-- INSTRUCTIONS FOR THE TASK --
Across the records that follow, determine how many lines contain "PosixPath" and give only the resulting number.

-- Dataset items --
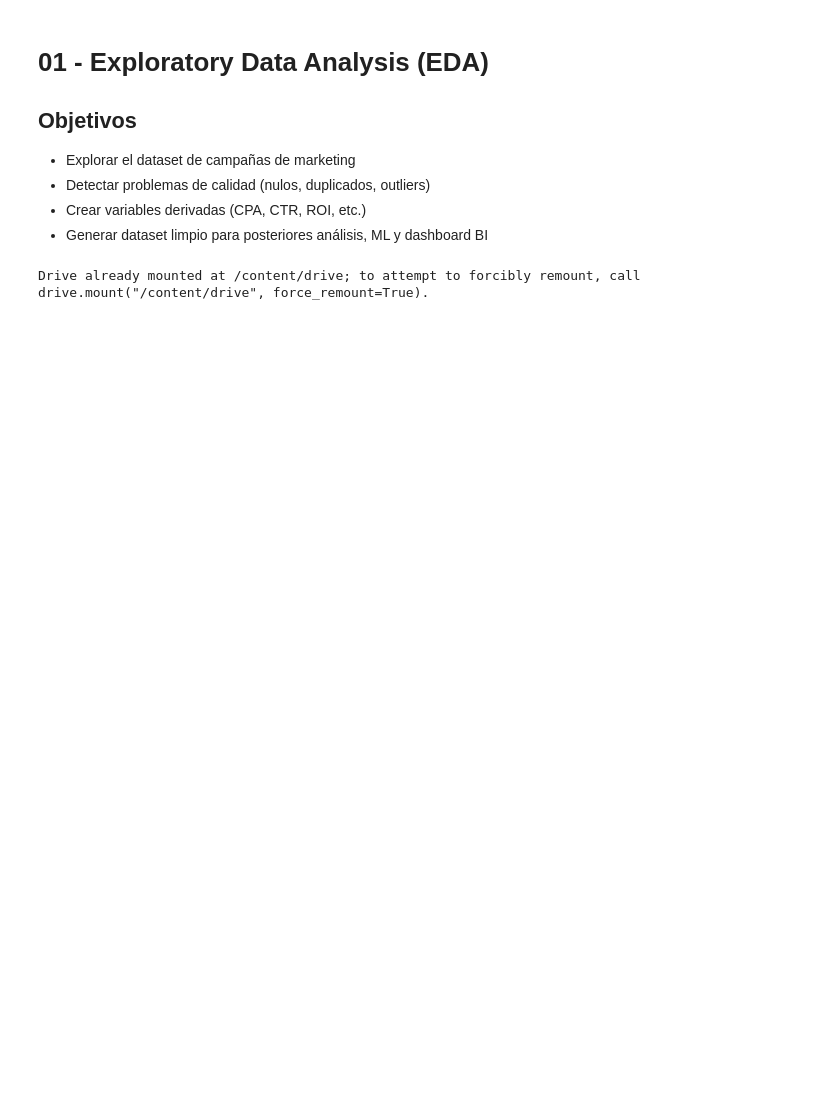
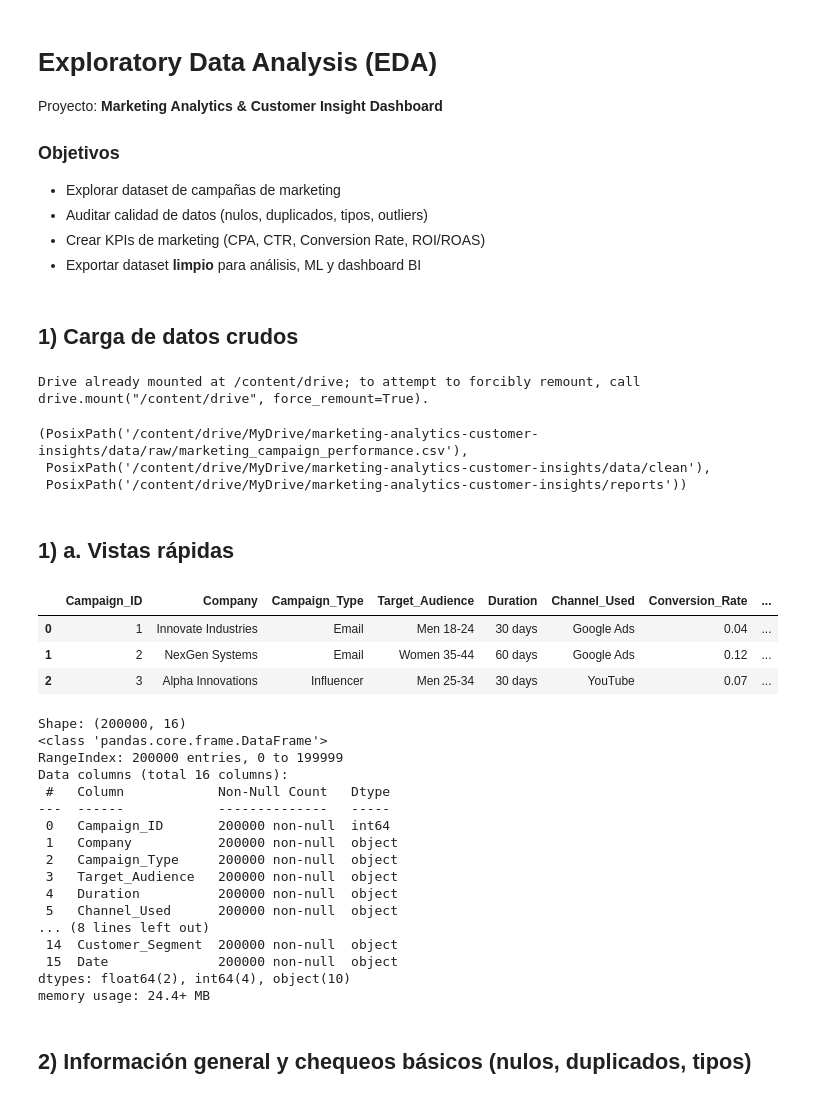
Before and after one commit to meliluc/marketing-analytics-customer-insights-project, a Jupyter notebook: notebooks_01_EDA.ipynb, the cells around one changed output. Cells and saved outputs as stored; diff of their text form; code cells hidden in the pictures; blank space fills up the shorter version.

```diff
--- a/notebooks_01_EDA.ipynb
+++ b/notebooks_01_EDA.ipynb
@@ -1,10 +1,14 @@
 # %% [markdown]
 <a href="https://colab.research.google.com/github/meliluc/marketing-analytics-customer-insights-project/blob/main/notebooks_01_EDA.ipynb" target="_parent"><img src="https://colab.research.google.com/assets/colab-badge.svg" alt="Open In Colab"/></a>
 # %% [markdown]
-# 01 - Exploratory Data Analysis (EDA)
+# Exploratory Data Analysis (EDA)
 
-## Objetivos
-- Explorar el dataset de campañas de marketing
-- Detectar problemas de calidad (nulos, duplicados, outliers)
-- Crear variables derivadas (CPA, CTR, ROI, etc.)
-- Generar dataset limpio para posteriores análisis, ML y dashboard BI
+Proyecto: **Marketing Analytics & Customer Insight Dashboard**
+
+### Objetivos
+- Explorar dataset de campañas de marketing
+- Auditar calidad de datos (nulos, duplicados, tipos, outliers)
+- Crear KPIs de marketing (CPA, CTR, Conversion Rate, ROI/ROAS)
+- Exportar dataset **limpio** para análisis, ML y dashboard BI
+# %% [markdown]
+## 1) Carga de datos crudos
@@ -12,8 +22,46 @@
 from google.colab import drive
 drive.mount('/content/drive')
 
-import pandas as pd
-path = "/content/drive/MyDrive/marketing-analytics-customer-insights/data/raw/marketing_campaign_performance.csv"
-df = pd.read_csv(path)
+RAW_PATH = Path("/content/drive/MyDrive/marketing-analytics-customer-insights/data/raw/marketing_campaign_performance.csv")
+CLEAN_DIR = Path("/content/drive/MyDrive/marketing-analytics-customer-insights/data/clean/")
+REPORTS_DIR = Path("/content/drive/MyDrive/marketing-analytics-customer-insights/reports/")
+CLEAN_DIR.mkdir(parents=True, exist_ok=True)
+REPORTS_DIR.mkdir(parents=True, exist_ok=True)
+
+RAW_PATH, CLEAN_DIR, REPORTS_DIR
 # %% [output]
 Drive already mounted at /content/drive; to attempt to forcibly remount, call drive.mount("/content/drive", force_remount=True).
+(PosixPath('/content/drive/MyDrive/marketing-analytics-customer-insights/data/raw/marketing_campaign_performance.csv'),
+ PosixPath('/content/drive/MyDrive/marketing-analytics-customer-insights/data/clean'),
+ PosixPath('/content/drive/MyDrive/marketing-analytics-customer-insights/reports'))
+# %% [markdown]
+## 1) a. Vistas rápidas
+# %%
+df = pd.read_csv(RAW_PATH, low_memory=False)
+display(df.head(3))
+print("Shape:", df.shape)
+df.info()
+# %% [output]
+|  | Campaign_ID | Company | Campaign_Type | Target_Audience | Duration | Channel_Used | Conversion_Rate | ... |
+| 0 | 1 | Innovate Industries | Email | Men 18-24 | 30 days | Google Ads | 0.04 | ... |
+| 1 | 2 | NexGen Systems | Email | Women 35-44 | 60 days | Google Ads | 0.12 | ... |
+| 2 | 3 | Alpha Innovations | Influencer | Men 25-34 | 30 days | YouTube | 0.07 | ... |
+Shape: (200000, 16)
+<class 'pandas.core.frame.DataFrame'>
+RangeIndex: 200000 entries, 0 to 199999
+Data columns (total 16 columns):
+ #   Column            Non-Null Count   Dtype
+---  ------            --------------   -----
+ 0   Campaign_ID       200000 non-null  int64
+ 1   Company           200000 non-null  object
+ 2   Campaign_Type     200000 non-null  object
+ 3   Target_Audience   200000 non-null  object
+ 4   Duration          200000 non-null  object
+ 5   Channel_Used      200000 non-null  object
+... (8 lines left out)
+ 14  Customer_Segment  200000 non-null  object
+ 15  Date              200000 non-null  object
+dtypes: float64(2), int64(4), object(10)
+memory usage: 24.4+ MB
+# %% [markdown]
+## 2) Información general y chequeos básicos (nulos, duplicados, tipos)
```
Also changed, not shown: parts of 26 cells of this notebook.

-- RESPONSE BOX --
3